About Us Contact Us Help




Book Review - Intern: A Doctor's Initiation By Sandeep Jauhar

Judi Silva

Intern: A Doctor's Initiation by Sandeep Jauhar
(Farrar Straus Giroux, 2008)

Humility is something one rarely finds among doctors. It was refreshing to find that in the recounting of Dr. Jauhar's story, he was very quick to admit the inadequacies and limitations he possessed. His candor was much appreciated. Every student entering the medical field and those already pursuing this profession should read his story as it will allow them to understand what lies ahead of them, assure them that they are not the only ones feeling the way they do, and comfort them with the fact that there is a light at the end of the tunnel (and no it's not a train coming in the opposite direction).

The fact that Jauhar switched from a career in experimental condensed-matter in physics after earning a Ph.D. from the University of California at Berkeley to internal medicine at the New York Hospital-Weill Cornell Medical Center in Manhattan only added to the struggle buried deep within him. Yet, with the encouragement, prodding, tough love and understanding from his parents, older brother (who is also a doctor) and wife Sonia coupled with his dedication and hard work, he's come a long way.

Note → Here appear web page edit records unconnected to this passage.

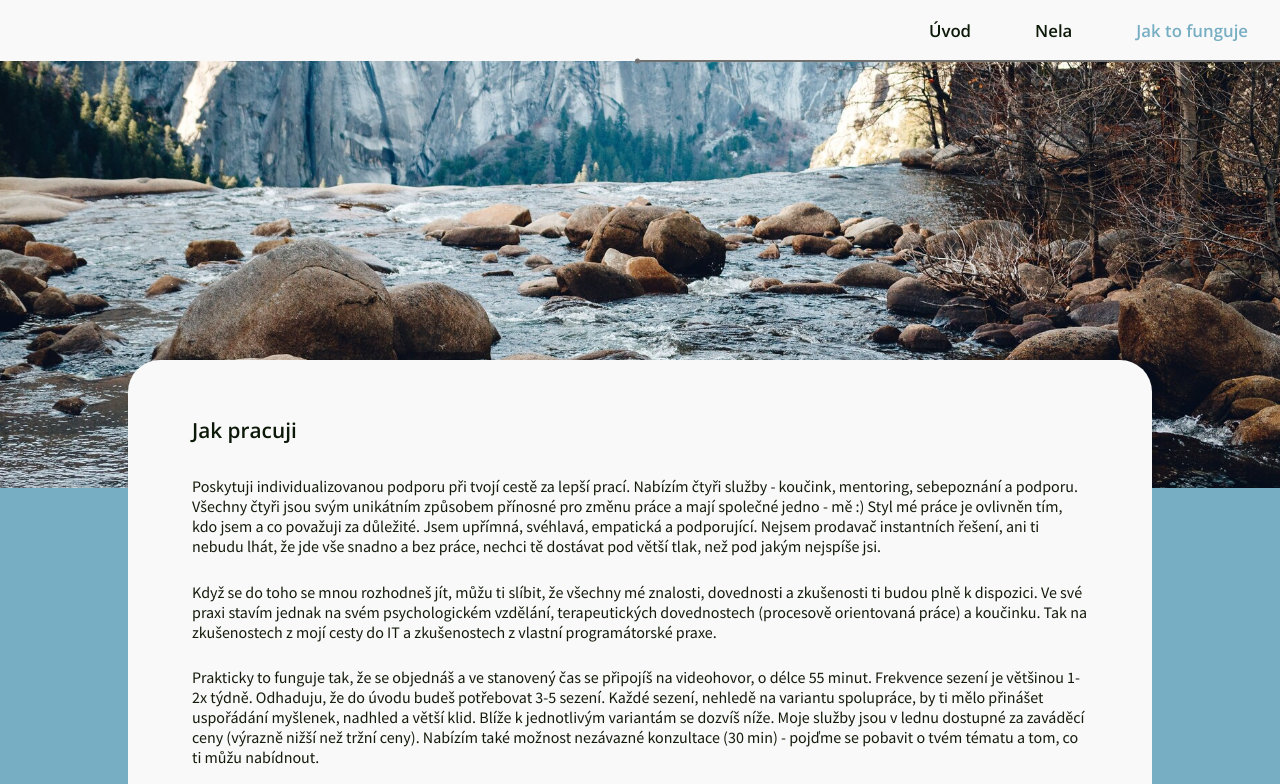
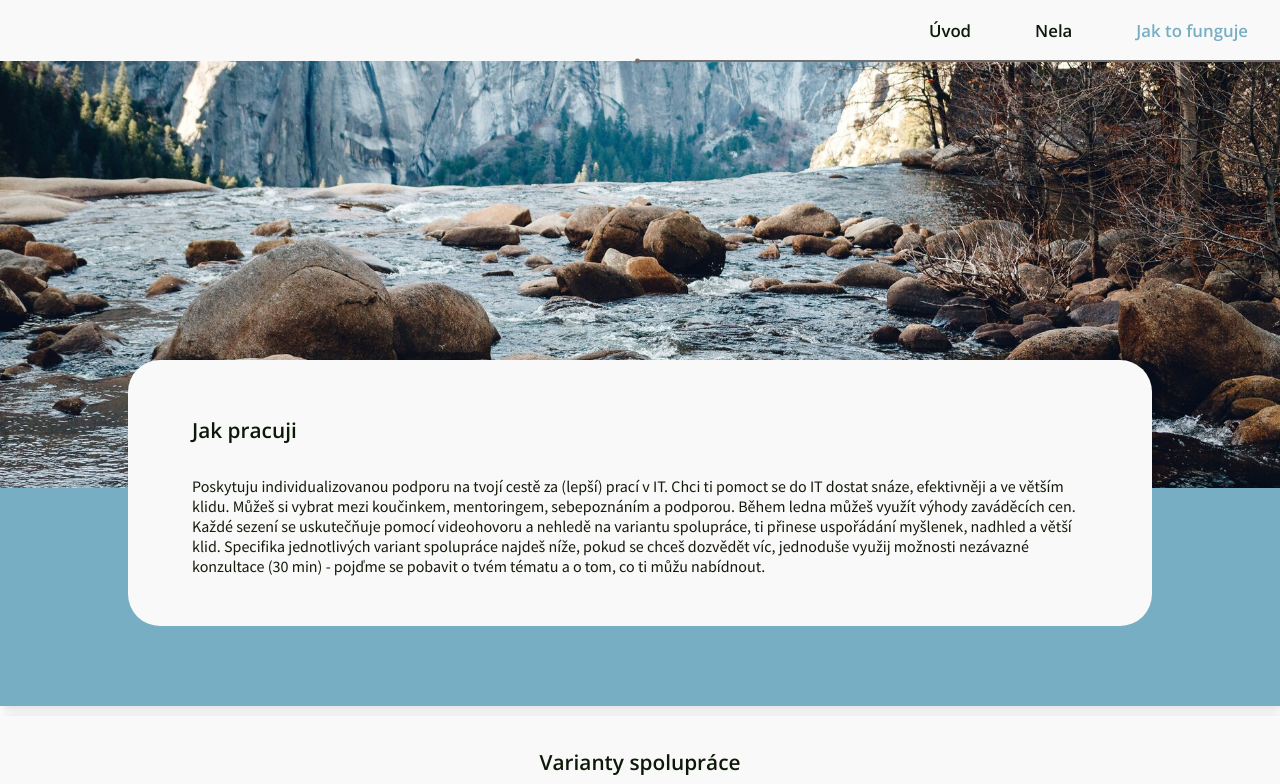
Before and after one commit to NelliaS/personal-webpage, a Next.js app: page /jakToFunguje in a window 1280 px wide. Shown: the top 784 px of the page. Built offline with nearby package versions, Linux system fonts and the light colour scheme.

Commit message:
modify text

```diff
--- a/src/pages/jakToFunguje.tsx
+++ b/src/pages/jakToFunguje.tsx
@@ -22,12 +22,7 @@ const JakToFunguje: NextPage = () => {
         <section className={styles.content__block1} >
           <div className={styles.content__box}>
             <h1>Jak pracuji</h1>
-             <p>Poskytuji individualizovanou podporu při tvojí cestě za lepší prací. Nabízím čtyři služby - koučink, mentoring, sebepoznání a podporu. Všechny čtyři jsou svým unikátním způsobem přínosné pro změnu práce a mají společné jedno - mě :) Styl mé práce je ovlivněn tím, kdo jsem a co považuji za důležité. Jsem upřímná, svéhlavá, empatická a podporující. Nejsem prodavač instantních řešení, ani ti nebudu lhát, že jde vše snadno a bez práce, nechci tě dostávat pod větší tlak, než pod jakým nejspíše jsi.</p>
-             <p>Když se do toho se mnou rozhodneš jít, můžu ti slíbit, že všechny mé znalosti, dovednosti a zkušenosti ti budou plně k dispozici. Ve své praxi stavím jednak na svém psychologickém vzdělání, terapeutických dovednostech (procesově orientovaná práce) a koučinku. Tak na zkušenostech z mojí cesty do IT a zkušenostech z vlastní programátorské praxe.</p>
-             <p>Prakticky to funguje tak, že se objednáš a ve stanovený čas se připojíš na videohovor, o délce 55 minut. Frekvence sezení je většinou 1-2x týdně. Odhaduju, že do úvodu budeš potřebovat 3-5 sezení. Každé sezení, nehledě na variantu spolupráce, by ti mělo přinášet uspořádání myšlenek, nadhled a větší klid. Blíže k jednotlivým variantám se dozvíš níže.
-               Moje služby jsou v lednu dostupné za zaváděcí ceny (výrazně nižší než tržní ceny).
-               Nabízím také možnost nezávazné konzultace (30 min) - pojďme se pobavit o tvém tématu a tom, co ti můžu nabídnout.
-              </p>
+             <p>Poskytuju individualizovanou podporu na tvojí cestě za (lepší) prací v IT. Chci ti pomoct se do IT dostat snáze, efektivněji a ve větším klidu. Můžeš si vybrat mezi koučinkem, mentoringem, sebepoznáním a podporou. Během ledna můžeš využít výhody zaváděcích cen. Každé sezení se uskutečňuje pomocí videohovoru a nehledě na variantu spolupráce, ti přinese uspořádání myšlenek, nadhled a větší klid. Specifika jednotlivých variant spolupráce najdeš níže, pokud se chceš dozvědět víc, jednoduše využij možnosti nezávazné konzultace (30 min) - pojďme se pobavit o tvém tématu a o tom, co ti můžu nabídnout.</p>
               </div>
         </section >
         <section className={styles.content__block2}>
```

The word initiation, with which Dr. Jauhar so apply includes in the title, conjures up more ideas than just a "beginning", "introduction" or "entrance".  Intern allows us to "make the rounds" with Dr. Jauhar during the many harrowing days and nights in one of the busiest New York City hospitals. In doing so, the reader plunges into the trials that led the author to question so many procedures and protocols associated with medical care. An eighty hour work week certainly constitutes a brutal initiation rite, which is only part of the rigorous training linked with this profession. It's no wonder that he and so many like him question their decision to become doctors in the first place.

Persevering to find himself while dealing with irate patients, and self-righteous residents and doctors he challenged the practices he despised in The New York Times, again questioning his chosen path. Beginning to believe that being in the medical field meant the patients' concerns came last, he suddenly became a patient himself. His conclusion in the aftermath was that today's high-tech medicine can be a humane science after all.

He completed his cardiology fellowship training at New York University Medical Center in 2004 (with specialized heart-failure training at Columbia Presbyterian Medical Center) and is now the director of the Heart Failure Program at Long Island Jewish Medical Center and a medical journalist in New York City.  

Although after reading his story, it certainly doesn't urge me in any way to enter the medical field, however, it does give me a better perspective on what a doctor has to go through before reaching that status in life. The stories of both the patients and students were touching, infuriating, heartwarming and tearful. They explain clearly the emotional and physical roller-coaster these (sleep-deprived in most cases) students must traverse through if they ever hope to reach their desired objective. Unfair though it is, until the medical field catches up with new and innovative ideas in training there will be those who become casualties in seeking to rise above the "boot camp" experience. In the meanwhile, may we come to appreciate the struggles and dedication of doctors like Dr. Sandeep Jauhar.


Bookmark and Share |

You may also access this article through our web-site http://www.lokvani.com/

Home | About Us | Contact Us | Copyrights Help